The result is a house that feels both grand and comfortable. Finishing the first-level flooring with a dark stain helped focus attention on the home’s original oak features, like a built-in bench in the foyer and oak paneling around the living room fireplace. In the dining room, a long table with an antiqued mirrored top purchased in France forces the view upward, where an immense blue-glass chandelier made in Italy dangles from a pewter-painted ceiling. Duffy acquired the Turkish rugs throughout the house on a series of trips to Istanbul.
Above: A large island is the centerpiece of the newly enlarged kitchen.

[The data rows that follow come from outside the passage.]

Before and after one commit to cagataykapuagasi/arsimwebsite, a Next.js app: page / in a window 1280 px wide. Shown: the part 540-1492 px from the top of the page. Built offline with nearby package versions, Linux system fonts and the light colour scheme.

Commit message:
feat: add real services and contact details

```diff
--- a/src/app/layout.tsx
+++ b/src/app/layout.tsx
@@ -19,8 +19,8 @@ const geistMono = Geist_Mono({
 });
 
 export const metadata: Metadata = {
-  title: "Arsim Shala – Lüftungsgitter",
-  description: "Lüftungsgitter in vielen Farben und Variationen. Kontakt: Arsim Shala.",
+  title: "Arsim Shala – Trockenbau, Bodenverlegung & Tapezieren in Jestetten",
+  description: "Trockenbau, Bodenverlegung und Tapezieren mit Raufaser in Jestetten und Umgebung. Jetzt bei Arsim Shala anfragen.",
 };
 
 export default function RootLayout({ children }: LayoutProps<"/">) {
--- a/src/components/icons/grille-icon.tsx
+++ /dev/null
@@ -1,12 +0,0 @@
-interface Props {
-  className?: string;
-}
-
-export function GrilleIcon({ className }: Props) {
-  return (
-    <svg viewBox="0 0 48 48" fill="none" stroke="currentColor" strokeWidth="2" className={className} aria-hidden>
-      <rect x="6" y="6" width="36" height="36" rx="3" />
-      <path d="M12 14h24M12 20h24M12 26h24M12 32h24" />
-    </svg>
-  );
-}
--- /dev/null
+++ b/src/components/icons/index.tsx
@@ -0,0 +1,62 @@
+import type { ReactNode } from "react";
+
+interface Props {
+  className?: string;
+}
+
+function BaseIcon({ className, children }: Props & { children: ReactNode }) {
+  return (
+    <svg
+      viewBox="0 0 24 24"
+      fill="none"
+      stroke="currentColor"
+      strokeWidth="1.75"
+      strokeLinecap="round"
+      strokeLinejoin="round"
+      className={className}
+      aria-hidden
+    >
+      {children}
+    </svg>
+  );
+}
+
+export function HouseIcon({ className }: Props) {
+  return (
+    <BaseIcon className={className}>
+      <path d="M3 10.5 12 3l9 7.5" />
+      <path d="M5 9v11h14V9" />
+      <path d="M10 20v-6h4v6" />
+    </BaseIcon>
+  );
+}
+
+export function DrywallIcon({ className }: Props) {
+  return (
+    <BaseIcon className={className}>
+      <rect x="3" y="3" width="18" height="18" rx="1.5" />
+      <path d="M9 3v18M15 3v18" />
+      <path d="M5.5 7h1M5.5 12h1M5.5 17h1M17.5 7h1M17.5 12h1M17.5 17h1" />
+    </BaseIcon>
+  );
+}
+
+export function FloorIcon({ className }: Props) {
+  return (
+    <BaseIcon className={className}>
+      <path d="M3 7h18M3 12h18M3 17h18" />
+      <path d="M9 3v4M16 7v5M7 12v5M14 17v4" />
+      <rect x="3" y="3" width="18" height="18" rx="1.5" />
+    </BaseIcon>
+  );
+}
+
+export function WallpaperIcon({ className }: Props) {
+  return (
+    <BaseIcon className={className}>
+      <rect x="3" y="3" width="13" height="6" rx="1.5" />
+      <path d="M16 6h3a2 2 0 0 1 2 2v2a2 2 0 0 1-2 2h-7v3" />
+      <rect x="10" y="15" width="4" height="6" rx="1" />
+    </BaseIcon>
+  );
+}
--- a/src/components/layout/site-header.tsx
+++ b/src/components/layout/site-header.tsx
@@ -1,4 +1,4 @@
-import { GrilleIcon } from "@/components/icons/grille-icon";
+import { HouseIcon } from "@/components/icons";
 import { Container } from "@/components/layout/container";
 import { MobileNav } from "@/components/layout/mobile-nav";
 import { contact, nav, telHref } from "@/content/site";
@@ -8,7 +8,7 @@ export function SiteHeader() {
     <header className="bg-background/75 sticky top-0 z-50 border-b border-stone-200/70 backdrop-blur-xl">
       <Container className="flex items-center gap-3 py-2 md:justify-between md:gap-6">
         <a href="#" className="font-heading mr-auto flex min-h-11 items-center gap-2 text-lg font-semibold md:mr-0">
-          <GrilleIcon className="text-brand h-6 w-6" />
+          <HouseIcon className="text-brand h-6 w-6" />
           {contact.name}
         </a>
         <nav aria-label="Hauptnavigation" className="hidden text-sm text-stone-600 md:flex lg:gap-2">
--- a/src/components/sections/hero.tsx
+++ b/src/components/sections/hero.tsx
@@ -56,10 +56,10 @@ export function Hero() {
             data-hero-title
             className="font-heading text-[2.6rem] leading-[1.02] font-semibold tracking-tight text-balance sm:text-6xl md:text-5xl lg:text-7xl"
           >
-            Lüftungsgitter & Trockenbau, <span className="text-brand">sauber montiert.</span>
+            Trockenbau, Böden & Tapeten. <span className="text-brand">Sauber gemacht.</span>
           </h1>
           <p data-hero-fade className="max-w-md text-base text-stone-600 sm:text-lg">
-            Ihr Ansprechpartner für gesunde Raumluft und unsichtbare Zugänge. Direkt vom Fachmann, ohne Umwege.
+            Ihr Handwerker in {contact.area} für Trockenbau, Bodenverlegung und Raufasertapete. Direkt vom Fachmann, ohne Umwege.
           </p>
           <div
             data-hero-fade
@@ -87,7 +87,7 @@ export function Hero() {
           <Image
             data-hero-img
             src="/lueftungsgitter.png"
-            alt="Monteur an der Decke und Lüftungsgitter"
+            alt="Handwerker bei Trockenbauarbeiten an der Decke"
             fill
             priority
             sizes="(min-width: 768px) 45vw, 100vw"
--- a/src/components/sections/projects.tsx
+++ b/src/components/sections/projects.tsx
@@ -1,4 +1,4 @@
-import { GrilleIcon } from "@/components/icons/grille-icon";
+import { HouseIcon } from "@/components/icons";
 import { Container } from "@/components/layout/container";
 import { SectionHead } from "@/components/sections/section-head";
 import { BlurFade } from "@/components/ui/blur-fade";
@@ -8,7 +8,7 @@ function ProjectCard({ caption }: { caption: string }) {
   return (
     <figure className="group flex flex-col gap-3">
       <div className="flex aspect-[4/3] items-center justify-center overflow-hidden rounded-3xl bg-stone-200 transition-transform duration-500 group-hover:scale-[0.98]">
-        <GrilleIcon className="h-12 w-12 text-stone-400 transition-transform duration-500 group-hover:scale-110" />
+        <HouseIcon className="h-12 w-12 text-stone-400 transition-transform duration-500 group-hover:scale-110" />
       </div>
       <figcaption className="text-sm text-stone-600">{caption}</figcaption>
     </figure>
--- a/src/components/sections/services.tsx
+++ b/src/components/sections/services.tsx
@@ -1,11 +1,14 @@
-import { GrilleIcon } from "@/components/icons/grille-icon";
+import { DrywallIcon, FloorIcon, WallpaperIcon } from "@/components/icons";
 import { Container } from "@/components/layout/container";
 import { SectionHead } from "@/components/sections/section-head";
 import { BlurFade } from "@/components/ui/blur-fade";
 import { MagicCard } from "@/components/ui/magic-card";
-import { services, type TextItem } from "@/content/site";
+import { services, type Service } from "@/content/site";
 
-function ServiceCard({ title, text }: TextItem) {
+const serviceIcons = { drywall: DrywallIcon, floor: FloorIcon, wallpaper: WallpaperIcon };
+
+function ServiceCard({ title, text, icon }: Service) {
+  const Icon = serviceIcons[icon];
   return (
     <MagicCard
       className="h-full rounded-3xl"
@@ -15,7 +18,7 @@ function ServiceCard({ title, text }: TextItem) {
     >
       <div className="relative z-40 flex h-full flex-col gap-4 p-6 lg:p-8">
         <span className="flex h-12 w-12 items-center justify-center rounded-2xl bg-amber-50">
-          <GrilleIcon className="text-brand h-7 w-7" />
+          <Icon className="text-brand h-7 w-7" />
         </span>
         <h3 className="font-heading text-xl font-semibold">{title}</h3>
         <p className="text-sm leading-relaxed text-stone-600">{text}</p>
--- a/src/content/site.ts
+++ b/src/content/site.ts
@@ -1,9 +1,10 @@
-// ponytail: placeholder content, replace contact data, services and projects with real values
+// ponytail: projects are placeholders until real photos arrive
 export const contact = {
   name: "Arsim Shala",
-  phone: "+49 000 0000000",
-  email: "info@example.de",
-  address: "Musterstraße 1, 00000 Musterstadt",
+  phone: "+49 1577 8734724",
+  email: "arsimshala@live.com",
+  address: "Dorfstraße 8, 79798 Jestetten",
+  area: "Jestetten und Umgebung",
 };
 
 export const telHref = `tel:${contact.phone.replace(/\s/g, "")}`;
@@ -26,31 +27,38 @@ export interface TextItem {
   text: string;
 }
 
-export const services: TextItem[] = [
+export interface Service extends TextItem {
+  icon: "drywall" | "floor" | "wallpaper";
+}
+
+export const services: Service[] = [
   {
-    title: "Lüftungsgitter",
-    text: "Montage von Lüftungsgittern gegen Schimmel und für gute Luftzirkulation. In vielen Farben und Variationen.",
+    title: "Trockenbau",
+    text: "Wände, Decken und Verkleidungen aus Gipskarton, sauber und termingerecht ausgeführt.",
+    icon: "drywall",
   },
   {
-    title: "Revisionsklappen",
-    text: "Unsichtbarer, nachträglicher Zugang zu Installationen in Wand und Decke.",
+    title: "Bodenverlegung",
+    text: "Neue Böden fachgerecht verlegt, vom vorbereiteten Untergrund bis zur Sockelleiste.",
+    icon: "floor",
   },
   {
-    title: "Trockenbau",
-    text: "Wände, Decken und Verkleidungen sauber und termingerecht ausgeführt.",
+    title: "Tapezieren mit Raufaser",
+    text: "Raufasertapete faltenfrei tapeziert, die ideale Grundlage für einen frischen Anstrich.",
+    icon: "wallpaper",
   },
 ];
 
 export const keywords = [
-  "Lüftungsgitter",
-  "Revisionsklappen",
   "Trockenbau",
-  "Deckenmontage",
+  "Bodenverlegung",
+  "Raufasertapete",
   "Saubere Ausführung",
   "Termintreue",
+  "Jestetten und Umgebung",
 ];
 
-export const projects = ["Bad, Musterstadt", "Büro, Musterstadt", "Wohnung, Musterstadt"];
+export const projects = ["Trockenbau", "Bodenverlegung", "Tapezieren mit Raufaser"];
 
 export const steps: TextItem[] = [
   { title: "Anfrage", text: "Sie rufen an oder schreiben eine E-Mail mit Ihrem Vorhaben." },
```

Upstairs, three of the four bedrooms are furnished as sumptuously as any hotel room. (The fourth has been turned into an exercise room—also vital in any modern hotel.) In one, the headboard is covered in soft silvery fabric and thick drapes of creamy Belgian linen cascade from the ceiling, pooling at the floor, cloaking the windows, and blocking drafts. Each room features a chandelier that adds elegance to the small space without overpowering it.
The master bedroom has a Parisian feel—again, with mirrored furnishings. In the master bath, cement tile with a Moroccan-style pattern contrasts and harmonizes with the gleaming white surface of a sculptural freestanding tub and the subway tile and Carrara marble in the glassed-in shower. Fish transformed a fifth bedroom—tucked awkwardly between the central hall and the master bath—into a fashionista’s dream dressing room: There’s a drawer for every type of accessory, deep closets, and a cabinet where Duffy’s dazzling collection of jeweled footwear—from pumps to kicks—is on display. “I wouldn’t usually say a closet is my favorite room in the house, but in this case, it just might be,” Fish says with a smile.
Above: A to-die-for dressing room, with loads of customized drawers and cabinets, replaced a fifth bedroom.
As with most houses, however, the central gathering place/workspace is the kitchen. Removing an old pantry allowed Fish and Duffy to insert a large center island, topped with dark-stained walnut. The walls of the room are covered in scalloped turquoise, off-white and gray tiles that reach all the way to the ceiling. Dishware is stored away yet visible in white cabinets with glass panes.
Duffy’s house isn’t a hotel, of course, but like a grand old hotel, it combines the patina of age with all the comforts of modern living. “If you go too far off the deep end with a new style, there’s a disconnect,” Duffy says. “There’s a point where you have to be true to the house, and I’d like to think we remained true even as we remade it.”
Above: The master bathroom features subway tile, Carrara marble, and Moroccan-style cement tile on the floor.
By Joel Hoekstra
Photos by Spacecrafting
Designed by Peterssen/Keller with the homeowner